▸ PROBLEM DETAILS:
Go through the records and copy each line where the word "Notebooks" occurs.

▸ EXERCISE INPUTS:
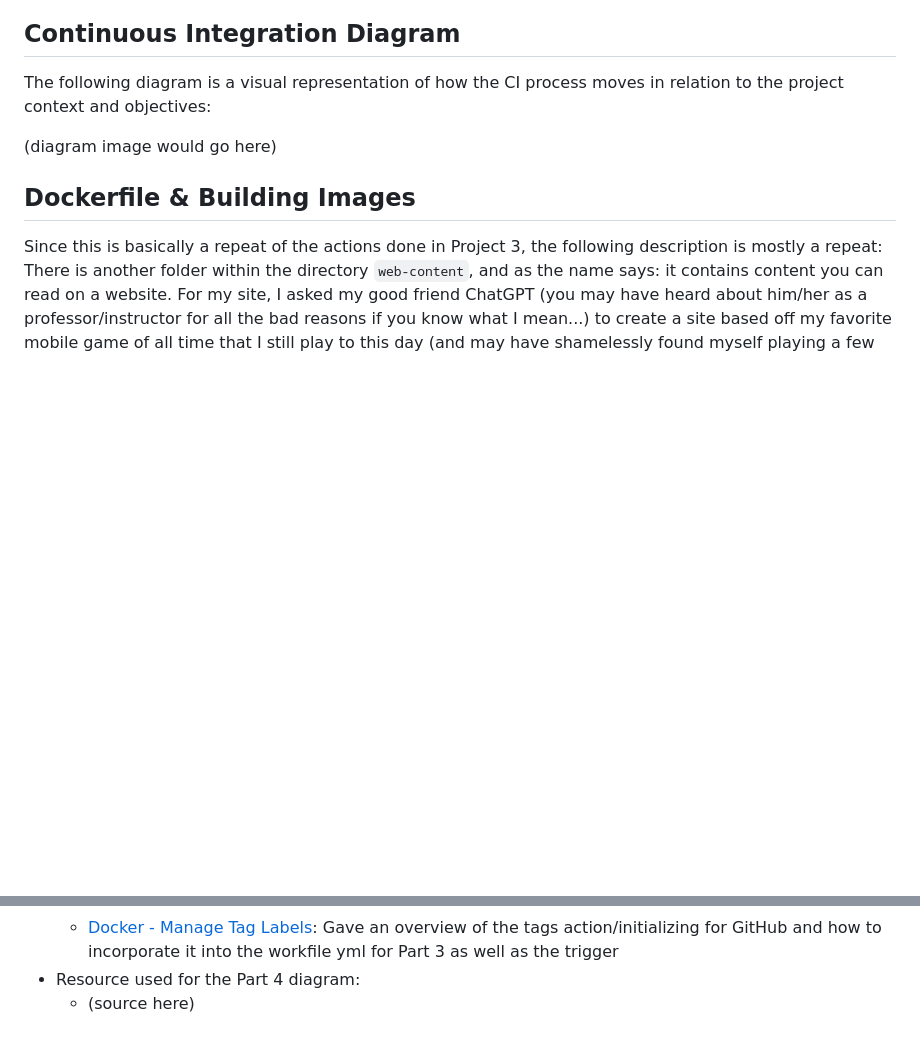
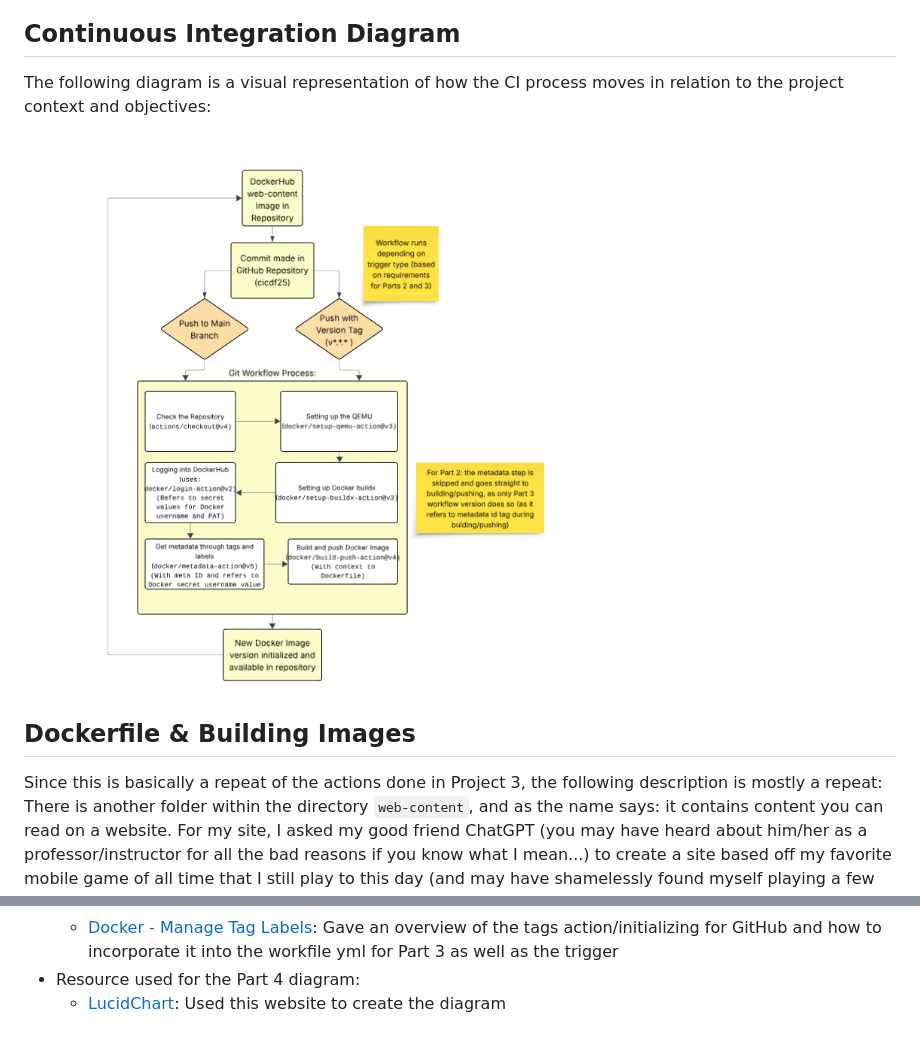
Before and after one commit to WSU-kduncan/cicdf25-AdamoHamdan, a Markdown page: README-CI.md, 2 parts joined by grey strips. GitHub-like rendering; blank space fills up the shorter version.

Commit message:
Added the project diagram and its respective resource in citations, readme good to go!

```diff
--- a/README-CI.md
+++ b/README-CI.md
@@ -14,7 +14,7 @@ Thankfully I have not ran into any issues that resulted in me leaving anything u
 ## Continuous Integration Diagram
 The following diagram is a visual representation of how the CI process moves in relation to the project context and objectives:
 
-(diagram image would go here)
+![CI Diagram Image](ci-diagram-img.png)
 
 ## Dockerfile & Building Images
 Since this is basically a repeat of the actions done in Project 3, the following description is mostly a repeat: There is another folder within the directory `web-content`, and as the name says: it contains content you can read on a website. For my site, I asked my good friend ChatGPT (you may have heard about him/her as a professor/instructor for all the bad reasons if you know what I mean...) to create a site based off my favorite mobile game of all time that I still play to this day (and may have shamelessly found myself playing a few times during lecture): Brawl Stars, you can learn about it when you checkout my project submission and access the site!
@@ -251,4 +251,4 @@ Link to my DockerHub Repository once more: [DockerHub - admahamdan2005](https://
   - [GitHub - docker/metadata-action](https://github.com/docker/metadata-action?tab=readme-ov-file#semver): Gave an overview of the meta data action for GitHub and how to incorporate it into the workfile yml for Part 3
   - [Docker - Manage Tag Labels](https://docs.docker.com/build/ci/github-actions/manage-tags-labels/): Gave an overview of the tags action/initializing for GitHub and how to incorporate it into the workfile yml for Part 3 as well as the trigger
 - Resource used for the Part 4 diagram:
-  - (source here)
+  - [LucidChart](https://lucid.app/documents#/home?folder_id=recent): Used this website to create the diagram
```
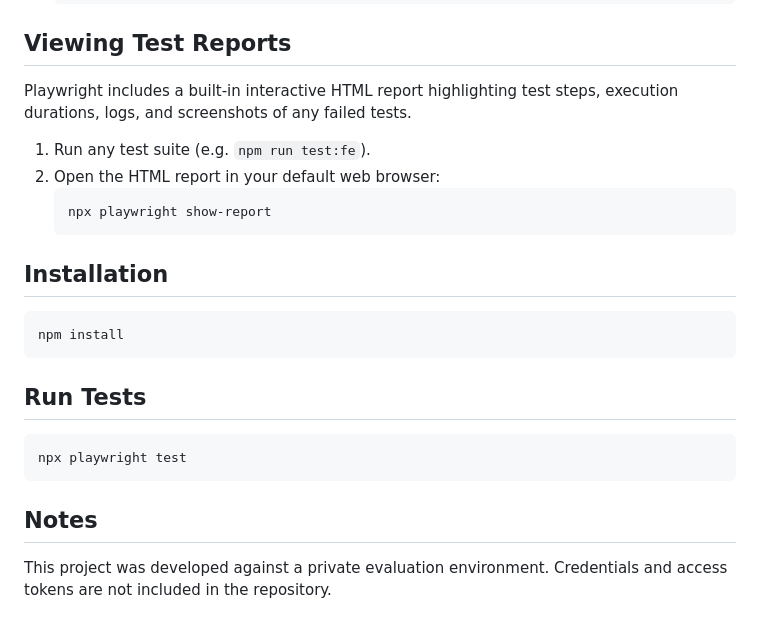
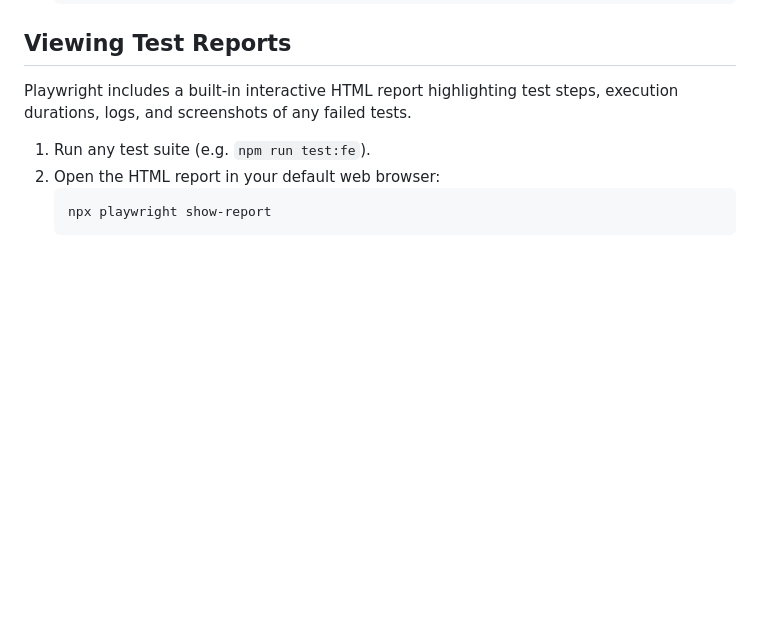
Before and after one commit to Coralinav/iris-qa-evaluation, a Markdown page: README.md, the part around the change. Rendered like a GitHub page; blank space fills up the shorter version.

````diff
--- a/README.md
+++ b/README.md
@@ -92,19 +92,3 @@ Playwright includes a built-in interactive HTML report highlighting test steps,
    ```bash
    npx playwright show-report
    ```
-
-## Installation
-
-```bash
-npm install
-```
-
-## Run Tests
-
-```bash
-npx playwright test
-```
-
-## Notes
-
-This project was developed against a private evaluation environment. Credentials and access tokens are not included in the repository.
````
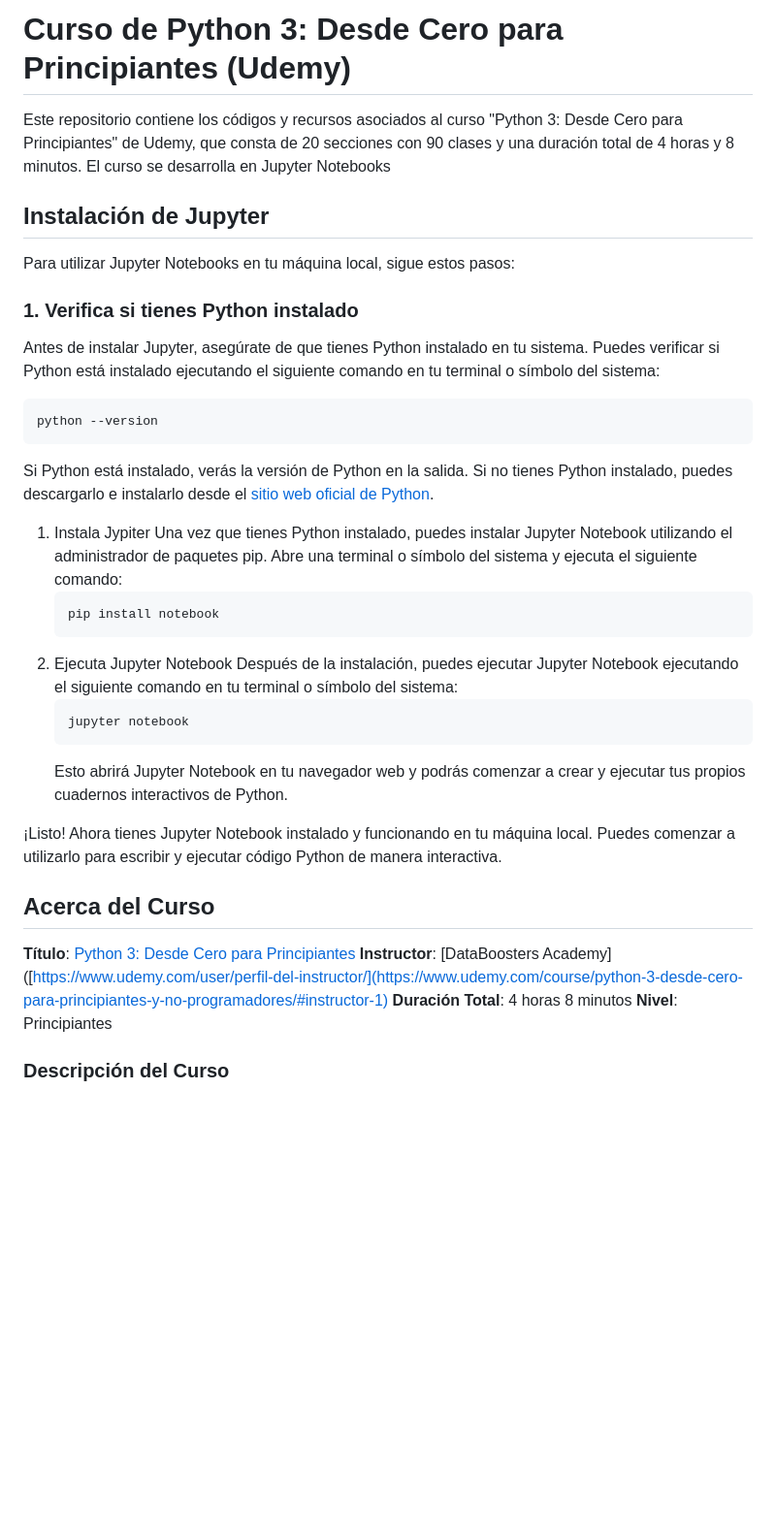
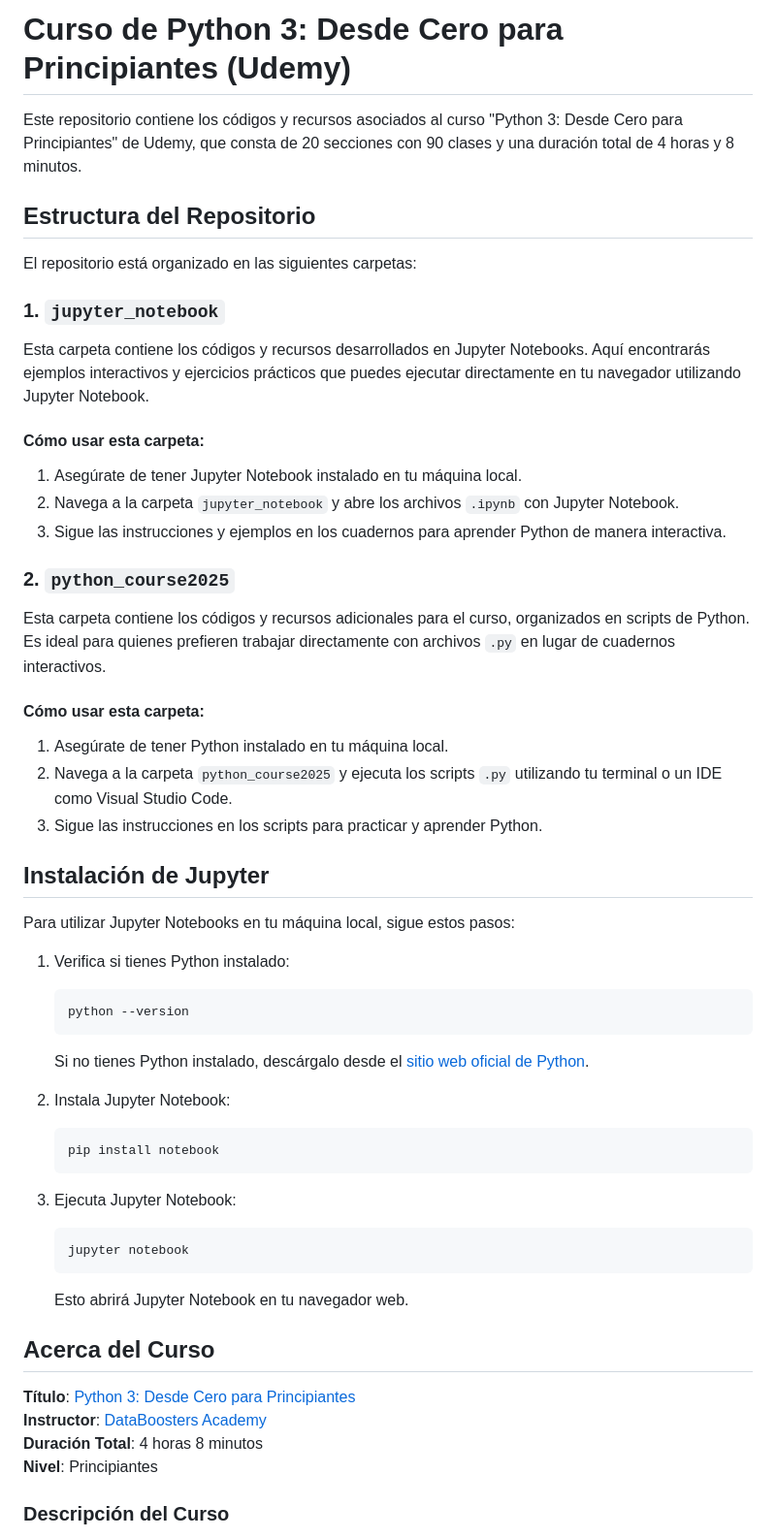
Before and after one commit to asdcainicela/Study_Python3, a Markdown page: README.md, the part around the change printed below. Shown: that part at 97% size. Rendered like a GitHub page; blank space fills up the shorter version.

Commit message:
Update README.md to enhance course structure and installation instructions for Jupyter Notebook

````diff
--- a/README.md
+++ b/README.md
@@ -1,39 +1,61 @@
-
-# Curso de Python 3: Desde Cero para Principiantes (Udemy)
+ # Curso de Python 3: Desde Cero para Principiantes (Udemy)
 
 Este repositorio contiene los códigos y recursos asociados al curso "Python 3: Desde Cero para Principiantes" de Udemy, que consta de 20 secciones con 90 clases y una duración total de 4 horas y 8 minutos.
-El curso se desarrolla en Jupyter Notebooks
+
+## Estructura del Repositorio
+
+El repositorio está organizado en las siguientes carpetas:
+
+### 1. `jupyter_notebook`
+
+Esta carpeta contiene los códigos y recursos desarrollados en Jupyter Notebooks. Aquí encontrarás ejemplos interactivos y ejercicios prácticos que puedes ejecutar directamente en tu navegador utilizando Jupyter Notebook.
+
+#### Cómo usar esta carpeta:
+
+1. Asegúrate de tener Jupyter Notebook instalado en tu máquina local.
+2. Navega a la carpeta `jupyter_notebook` y abre los archivos `.ipynb` con Jupyter Notebook.
+3. Sigue las instrucciones y ejemplos en los cuadernos para aprender Python de manera interactiva.
+
+### 2. `python_course2025`
+
+Esta carpeta contiene los códigos y recursos adicionales para el curso, organizados en scripts de Python. Es ideal para quienes prefieren trabajar directamente con archivos `.py` en lugar de cuadernos interactivos.
+
+#### Cómo usar esta carpeta:
+
+1. Asegúrate de tener Python instalado en tu máquina local.
+2. Navega a la carpeta `python_course2025` y ejecuta los scripts `.py` utilizando tu terminal o un IDE como Visual Studio Code.
+3. Sigue las instrucciones en los scripts para practicar y aprender Python.
 
 ## Instalación de Jupyter
 
 Para utilizar Jupyter Notebooks en tu máquina local, sigue estos pasos:
 
-### 1. Verifica si tienes Python instalado
+1. Verifica si tienes Python instalado:
 
-Antes de instalar Jupyter, asegúrate de que tienes Python instalado en tu sistema. Puedes verificar si Python está instalado ejecutando el siguiente comando en tu terminal o símbolo del sistema:
+   ```bash
+   python --version
+   ```
 
-```bash
-python --version
-```
-Si Python está instalado, verás la versión de Python en la salida. Si no tienes Python instalado, puedes descargarlo e instalarlo desde el [sitio web oficial de Python](https://www.python.org/downloads/).
-1. Instala Jypiter
-   Una vez que tienes Python instalado, puedes instalar Jupyter Notebook utilizando el administrador de paquetes pip. Abre una terminal o símbolo del sistema y ejecuta el siguiente comando:
+   Si no tienes Python instalado, descárgalo desde el [sitio web oficial de Python](https://www.python.org/downloads/).
+
+2. Instala Jupyter Notebook:
+
    ```bash
    pip install notebook
    ```
-3. Ejecuta Jupyter Notebook
-   Después de la instalación, puedes ejecutar Jupyter Notebook ejecutando el siguiente comando en tu terminal o símbolo del sistema:
+
+3. Ejecuta Jupyter Notebook:
+
    ```bash
    jupyter notebook
    ```
-   Esto abrirá Jupyter Notebook en tu navegador web y podrás comenzar a crear y ejecutar tus propios cuadernos interactivos de Python.
 
-¡Listo! Ahora tienes Jupyter Notebook instalado y funcionando en tu máquina local. Puedes comenzar a utilizarlo para escribir y ejecutar código Python de manera interactiva.
+   Esto abrirá Jupyter Notebook en tu navegador web.
 
 ## Acerca del Curso
 
 **Título**: [Python 3: Desde Cero para Principiantes](https://www.udemy.com/course/python-3-desde-cero-para-principiantes-y-no-programadores/)
-**Instructor**: [DataBoosters Academy]([https://www.udemy.com/user/perfil-del-instructor/](https://www.udemy.com/course/python-3-desde-cero-para-principiantes-y-no-programadores/#instructor-1)
+**Instructor**: [DataBoosters Academy](https://www.udemy.com/course/python-3-desde-cero-para-principiantes-y-no-programadores/#instructor-1)
 **Duración Total**: 4 horas 8 minutos
 **Nivel**: Principiantes
 
````
Also changed, not shown: other parts of README.md (+4 -3 lines).
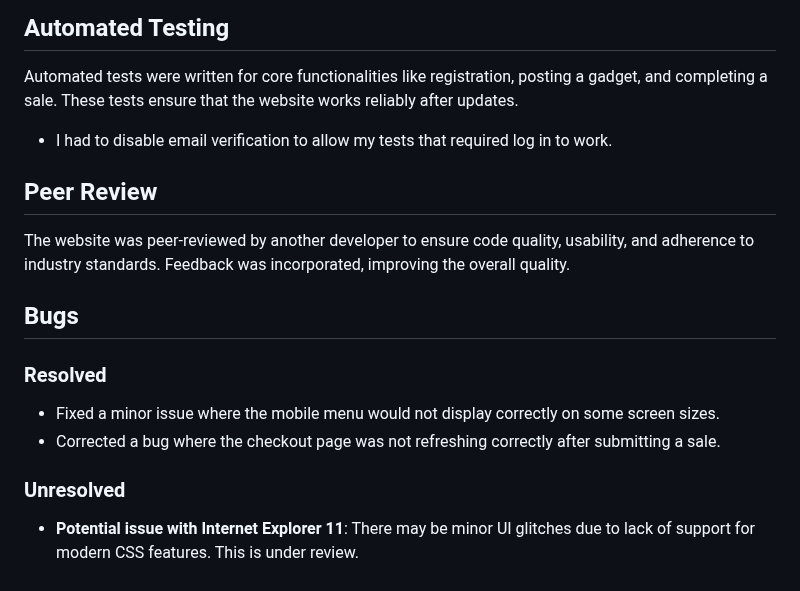
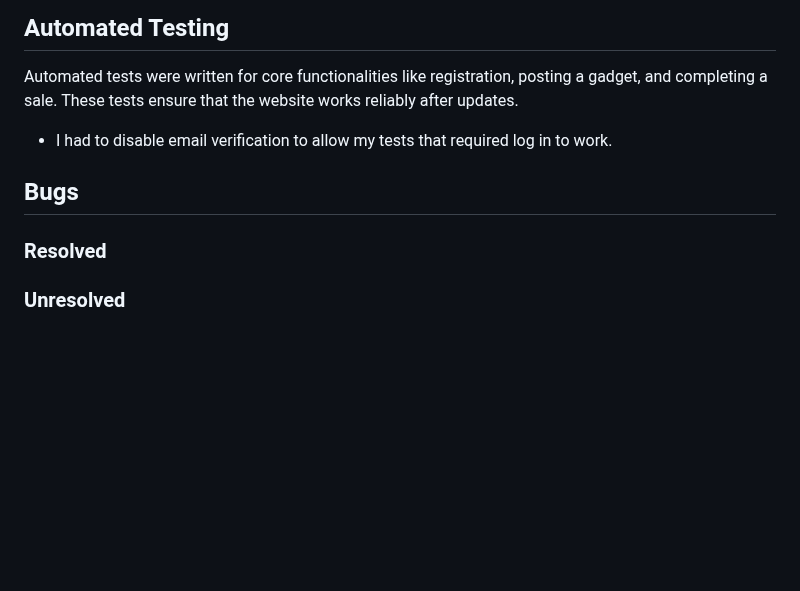
Before and after one commit to VCHOPRA86/Buyback, a Markdown page: Docs/TESTING.MD, the part around the change. Drawn GitHub-style; blank space fills up the shorter version.

```diff
--- a/Docs/TESTING.MD
+++ b/Docs/TESTING.MD
@@ -125,14 +125,8 @@ Automated tests were written for core functionalities like registration, posting
 
 * I had to disable email verification to allow my tests that required log in to work.
 
-## Peer Review
-The website was peer-reviewed by another developer to ensure code quality, usability, and adherence to industry standards. Feedback was incorporated, improving the overall quality.
-
 ## Bugs
 
 ### Resolved
-- Fixed a minor issue where the mobile menu would not display correctly on some screen sizes.
-- Corrected a bug where the checkout page was not refreshing correctly after submitting a sale.
 
 ### Unresolved
-- **Potential issue with Internet Explorer 11**: There may be minor UI glitches due to lack of support for modern CSS features. This is under review.
```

▸ SOLUTION TO THE PROBLEM:
-El curso se desarrolla en Jupyter Notebooks
+Esta carpeta contiene los códigos y recursos desarrollados en Jupyter Notebooks. Aquí encontrarás ejemplos interactivos y ejercicios prácticos que puedes ejecutar directamente en tu navegador utilizando Jupyter Notebook.
 Para utilizar Jupyter Notebooks en tu máquina local, sigue estos pasos:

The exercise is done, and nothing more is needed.